* Exercise instructions: Pictures aside, return all of the records exactly as they stand.

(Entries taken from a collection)
========

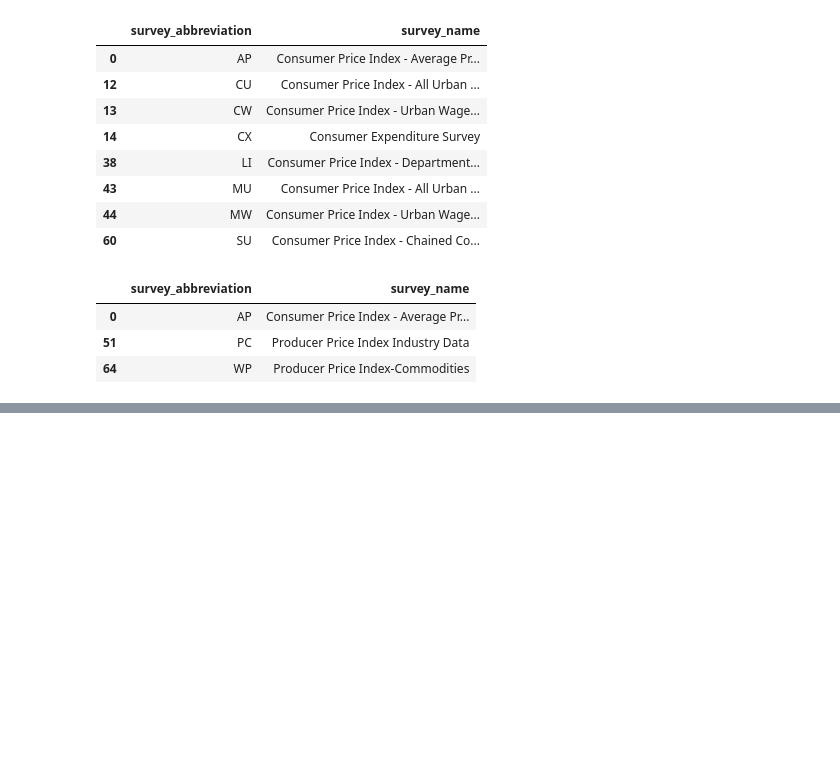
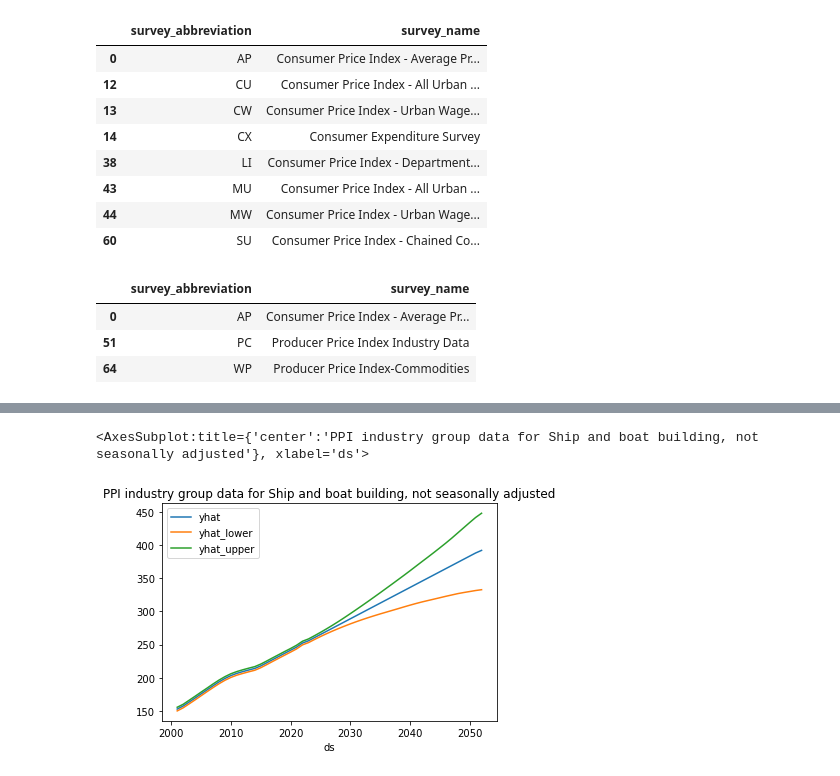
Before and after one commit to frankij11/PyCostTools, a Jupyter notebook: nb/Inflation.ipynb, the cells around one changed output, grey strips where cells are left out. Cells and saved outputs as stored; diff of their text form; code cells hidden in the pictures; blank space fills up the shorter version.

Commit message:
develop forecast for 30 years ship and boat escalation

```diff
--- a/nb/Inflation.ipynb
+++ b/nb/Inflation.ipynb
@@ -127,0 +134,2 @@ surveys.query("survey_abbreviation in ('PC','WP', 'AP')")
+# %%
+df = get_bls( ['PCU3366--3366--'], annual=False, BY=2020)
@@ -127,0 +147,5 @@ surveys.query("survey_abbreviation in ('PC','WP', 'AP')")
+# %%
+df['ds'] = pd.to_datetime(df.apply(lambda x: x.periodName + "01, " + str(x.year), axis=1))
+# %%
+m = Prophet()
+m.fit(df.assign(y=lambda x: x.value)[['ds','y']])
@@ -127,0 +156,4 @@ surveys.query("survey_abbreviation in ('PC','WP', 'AP')")
+# %%
+future = m.make_future_dataframe(periods=365*30)
+forecast = m.predict(future)
+forecast[['ds', 'yhat', 'yhat_lower', 'yhat_upper']].tail(24)
@@ -127,0 +178,7 @@ surveys.query("survey_abbreviation in ('PC','WP', 'AP')")
+# %%
+
+import hvplot.pandas
+forecast.groupby(forecast.ds.dt.year).mean().reset_index().query('ds >2000').plot(x='ds', y=['yhat', 'yhat_lower', 'yhat_upper'], title = df.series_title.unique()[0])
+# %% [output]
+<AxesSubplot:title={'center':'PPI industry group data for Ship and boat building, not seasonally adjusted'}, xlabel='ds'>
+[figure, added]
```
Also changed, not shown: parts of 8 cells of this notebook, 3 other files.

========

* Solution below:
Before and after one commit to frankij11/PyCostTools, a Jupyter notebook: nb/Inflation.ipynb, the cells around one changed output, grey strips where cells are left out. Cells and saved outputs as stored; diff of their text form; code cells hidden in the pictures; blank space fills up the shorter version.

Commit message:
develop forecast for 30 years ship and boat escalation

```diff
--- a/nb/Inflation.ipynb
+++ b/nb/Inflation.ipynb
@@ -127,0 +134,2 @@ surveys.query("survey_abbreviation in ('PC','WP', 'AP')")
+# %%
+df = get_bls( ['PCU3366--3366--'], annual=False, BY=2020)
@@ -127,0 +147,5 @@ surveys.query("survey_abbreviation in ('PC','WP', 'AP')")
+# %%
+df['ds'] = pd.to_datetime(df.apply(lambda x: x.periodName + "01, " + str(x.year), axis=1))
+# %%
+m = Prophet()
+m.fit(df.assign(y=lambda x: x.value)[['ds','y']])
@@ -127,0 +156,4 @@ surveys.query("survey_abbreviation in ('PC','WP', 'AP')")
+# %%
+future = m.make_future_dataframe(periods=365*30)
+forecast = m.predict(future)
+forecast[['ds', 'yhat', 'yhat_lower', 'yhat_upper']].tail(24)
@@ -127,0 +178,7 @@ surveys.query("survey_abbreviation in ('PC','WP', 'AP')")
+# %%
+
+import hvplot.pandas
+forecast.groupby(forecast.ds.dt.year).mean().reset_index().query('ds >2000').plot(x='ds', y=['yhat', 'yhat_lower', 'yhat_upper'], title = df.series_title.unique()[0])
+# %% [output]
+<AxesSubplot:title={'center':'PPI industry group data for Ship and boat building, not seasonally adjusted'}, xlabel='ds'>
+[figure, added]
```
Also changed, not shown: parts of 8 cells of this notebook, 3 other files.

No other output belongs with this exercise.